§ **Web page edit records**
++++
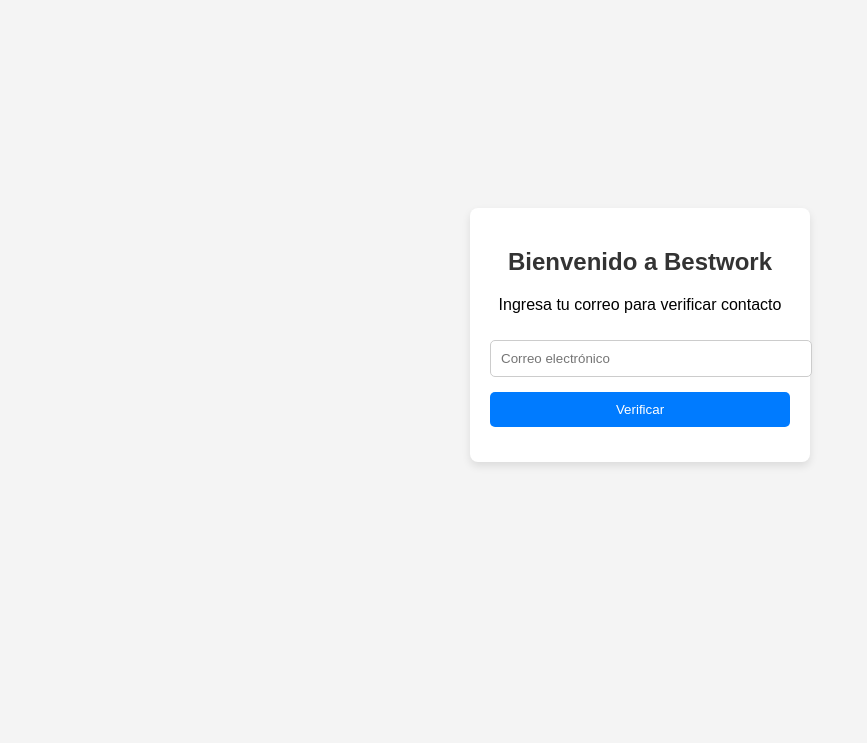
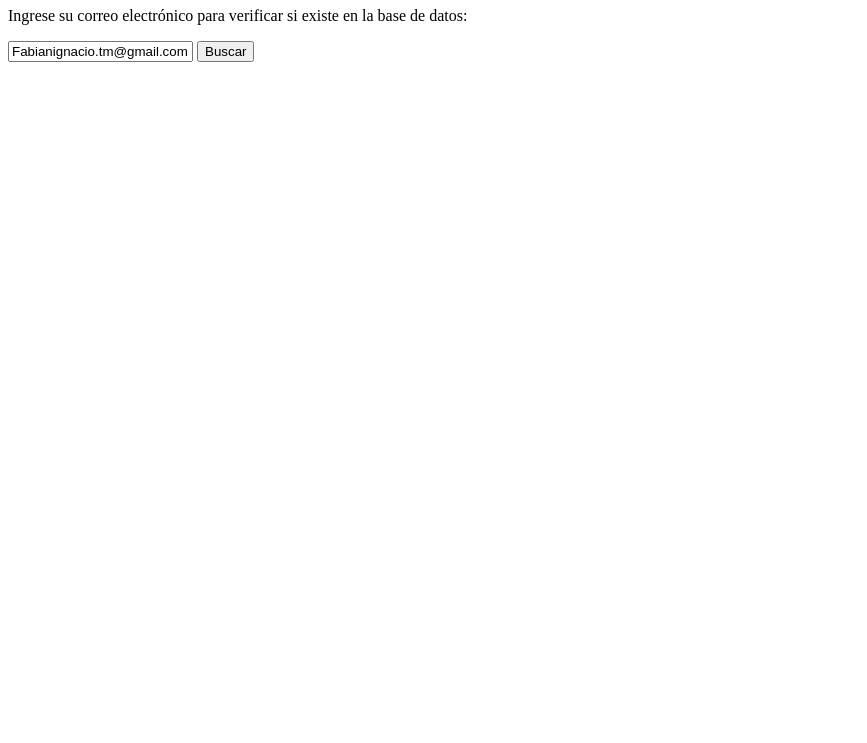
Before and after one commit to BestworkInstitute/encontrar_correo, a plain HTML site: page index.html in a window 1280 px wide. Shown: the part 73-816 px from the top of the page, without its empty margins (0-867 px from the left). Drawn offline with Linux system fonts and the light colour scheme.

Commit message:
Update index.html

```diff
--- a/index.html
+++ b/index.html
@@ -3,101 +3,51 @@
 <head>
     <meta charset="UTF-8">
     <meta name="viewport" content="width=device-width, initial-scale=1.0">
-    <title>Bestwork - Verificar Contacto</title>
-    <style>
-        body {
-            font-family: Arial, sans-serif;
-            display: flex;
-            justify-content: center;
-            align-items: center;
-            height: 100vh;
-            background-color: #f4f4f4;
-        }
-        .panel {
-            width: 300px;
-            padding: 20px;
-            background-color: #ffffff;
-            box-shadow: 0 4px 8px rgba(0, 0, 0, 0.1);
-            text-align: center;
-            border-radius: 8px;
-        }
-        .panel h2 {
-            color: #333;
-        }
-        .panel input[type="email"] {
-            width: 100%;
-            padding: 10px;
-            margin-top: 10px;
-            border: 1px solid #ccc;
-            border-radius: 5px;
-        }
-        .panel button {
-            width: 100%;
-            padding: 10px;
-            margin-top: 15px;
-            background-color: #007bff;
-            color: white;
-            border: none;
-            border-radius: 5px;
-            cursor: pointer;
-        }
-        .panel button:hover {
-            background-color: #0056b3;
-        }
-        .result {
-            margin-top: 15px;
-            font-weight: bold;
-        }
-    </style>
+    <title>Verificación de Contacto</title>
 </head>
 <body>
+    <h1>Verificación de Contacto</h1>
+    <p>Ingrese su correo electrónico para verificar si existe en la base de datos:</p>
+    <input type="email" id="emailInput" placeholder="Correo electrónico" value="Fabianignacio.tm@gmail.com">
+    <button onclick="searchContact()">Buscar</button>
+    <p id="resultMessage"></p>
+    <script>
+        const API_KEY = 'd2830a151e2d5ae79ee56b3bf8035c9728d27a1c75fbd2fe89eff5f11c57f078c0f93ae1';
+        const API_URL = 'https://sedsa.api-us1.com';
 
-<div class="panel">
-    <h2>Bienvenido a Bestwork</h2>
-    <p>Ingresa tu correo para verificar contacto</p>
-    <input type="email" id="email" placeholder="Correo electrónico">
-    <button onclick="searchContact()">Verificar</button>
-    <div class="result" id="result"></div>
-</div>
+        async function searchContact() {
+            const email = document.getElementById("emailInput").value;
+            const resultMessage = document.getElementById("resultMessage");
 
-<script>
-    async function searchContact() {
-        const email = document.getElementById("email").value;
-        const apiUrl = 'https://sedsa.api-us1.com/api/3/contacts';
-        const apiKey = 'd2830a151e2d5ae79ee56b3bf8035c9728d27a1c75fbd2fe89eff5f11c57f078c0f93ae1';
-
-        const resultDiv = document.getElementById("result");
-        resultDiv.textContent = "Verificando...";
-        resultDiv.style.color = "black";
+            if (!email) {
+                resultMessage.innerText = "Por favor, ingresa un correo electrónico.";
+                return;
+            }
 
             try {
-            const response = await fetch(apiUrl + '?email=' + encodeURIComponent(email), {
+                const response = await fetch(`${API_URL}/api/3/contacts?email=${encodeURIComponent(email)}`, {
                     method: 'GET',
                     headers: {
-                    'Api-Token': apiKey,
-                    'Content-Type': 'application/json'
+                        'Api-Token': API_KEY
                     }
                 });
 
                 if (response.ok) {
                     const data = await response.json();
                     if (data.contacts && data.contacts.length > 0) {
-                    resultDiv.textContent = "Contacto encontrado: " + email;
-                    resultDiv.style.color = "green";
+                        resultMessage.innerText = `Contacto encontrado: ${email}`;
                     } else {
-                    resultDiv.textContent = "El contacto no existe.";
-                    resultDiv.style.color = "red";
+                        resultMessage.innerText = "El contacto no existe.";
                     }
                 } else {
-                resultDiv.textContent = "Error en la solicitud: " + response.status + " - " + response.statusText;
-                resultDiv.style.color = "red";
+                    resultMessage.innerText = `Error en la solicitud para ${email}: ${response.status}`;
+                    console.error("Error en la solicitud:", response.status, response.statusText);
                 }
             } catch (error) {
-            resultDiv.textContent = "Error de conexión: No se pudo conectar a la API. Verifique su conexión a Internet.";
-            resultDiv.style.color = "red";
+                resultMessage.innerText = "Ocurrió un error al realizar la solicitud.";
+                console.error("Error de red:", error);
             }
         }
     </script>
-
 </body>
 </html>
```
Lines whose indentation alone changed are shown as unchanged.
++++
§ **Work item**
Restate every entry above word for word; no picture belongs in the copy.

§ **Answer to this problem**
Before and after one commit to BestworkInstitute/encontrar_correo, a plain HTML site: page index.html in a window 1280 px wide. Shown: the part 73-816 px from the top of the page, without its empty margins (0-867 px from the left). Drawn offline with Linux system fonts and the light colour scheme.

Commit message:
Update index.html

```diff
--- a/index.html
+++ b/index.html
@@ -3,101 +3,51 @@
 <head>
     <meta charset="UTF-8">
     <meta name="viewport" content="width=device-width, initial-scale=1.0">
-    <title>Bestwork - Verificar Contacto</title>
-    <style>
-        body {
-            font-family: Arial, sans-serif;
-            display: flex;
-            justify-content: center;
-            align-items: center;
-            height: 100vh;
-            background-color: #f4f4f4;
-        }
-        .panel {
-            width: 300px;
-            padding: 20px;
-            background-color: #ffffff;
-            box-shadow: 0 4px 8px rgba(0, 0, 0, 0.1);
-            text-align: center;
-            border-radius: 8px;
-        }
-        .panel h2 {
-            color: #333;
-        }
-        .panel input[type="email"] {
-            width: 100%;
-            padding: 10px;
-            margin-top: 10px;
-            border: 1px solid #ccc;
-            border-radius: 5px;
-        }
-        .panel button {
-            width: 100%;
-            padding: 10px;
-            margin-top: 15px;
-            background-color: #007bff;
-            color: white;
-            border: none;
-            border-radius: 5px;
-            cursor: pointer;
-        }
-        .panel button:hover {
-            background-color: #0056b3;
-        }
-        .result {
-            margin-top: 15px;
-            font-weight: bold;
-        }
-    </style>
+    <title>Verificación de Contacto</title>
 </head>
 <body>
+    <h1>Verificación de Contacto</h1>
+    <p>Ingrese su correo electrónico para verificar si existe en la base de datos:</p>
+    <input type="email" id="emailInput" placeholder="Correo electrónico" value="Fabianignacio.tm@gmail.com">
+    <button onclick="searchContact()">Buscar</button>
+    <p id="resultMessage"></p>
+    <script>
+        const API_KEY = 'd2830a151e2d5ae79ee56b3bf8035c9728d27a1c75fbd2fe89eff5f11c57f078c0f93ae1';
+        const API_URL = 'https://sedsa.api-us1.com';
 
-<div class="panel">
-    <h2>Bienvenido a Bestwork</h2>
-    <p>Ingresa tu correo para verificar contacto</p>
-    <input type="email" id="email" placeholder="Correo electrónico">
-    <button onclick="searchContact()">Verificar</button>
-    <div class="result" id="result"></div>
-</div>
+        async function searchContact() {
+            const email = document.getElementById("emailInput").value;
+            const resultMessage = document.getElementById("resultMessage");
 
-<script>
-    async function searchContact() {
-        const email = document.getElementById("email").value;
-        const apiUrl = 'https://sedsa.api-us1.com/api/3/contacts';
-        const apiKey = 'd2830a151e2d5ae79ee56b3bf8035c9728d27a1c75fbd2fe89eff5f11c57f078c0f93ae1';
-
-        const resultDiv = document.getElementById("result");
-        resultDiv.textContent = "Verificando...";
-        resultDiv.style.color = "black";
+            if (!email) {
+                resultMessage.innerText = "Por favor, ingresa un correo electrónico.";
+                return;
+            }
 
             try {
-            const response = await fetch(apiUrl + '?email=' + encodeURIComponent(email), {
+                const response = await fetch(`${API_URL}/api/3/contacts?email=${encodeURIComponent(email)}`, {
                     method: 'GET',
                     headers: {
-                    'Api-Token': apiKey,
-                    'Content-Type': 'application/json'
+                        'Api-Token': API_KEY
                     }
                 });
 
                 if (response.ok) {
                     const data = await response.json();
                     if (data.contacts && data.contacts.length > 0) {
-                    resultDiv.textContent = "Contacto encontrado: " + email;
-                    resultDiv.style.color = "green";
+                        resultMessage.innerText = `Contacto encontrado: ${email}`;
                     } else {
-                    resultDiv.textContent = "El contacto no existe.";
-                    resultDiv.style.color = "red";
+                        resultMessage.innerText = "El contacto no existe.";
                     }
                 } else {
-                resultDiv.textContent = "Error en la solicitud: " + response.status + " - " + response.statusText;
-                resultDiv.style.color = "red";
+                    resultMessage.innerText = `Error en la solicitud para ${email}: ${response.status}`;
+                    console.error("Error en la solicitud:", response.status, response.statusText);
                 }
             } catch (error) {
-            resultDiv.textContent = "Error de conexión: No se pudo conectar a la API. Verifique su conexión a Internet.";
-            resultDiv.style.color = "red";
+                resultMessage.innerText = "Ocurrió un error al realizar la solicitud.";
+                console.error("Error de red:", error);
             }
         }
     </script>
-
 </body>
 </html>
```
Lines whose indentation alone changed are shown as unchanged.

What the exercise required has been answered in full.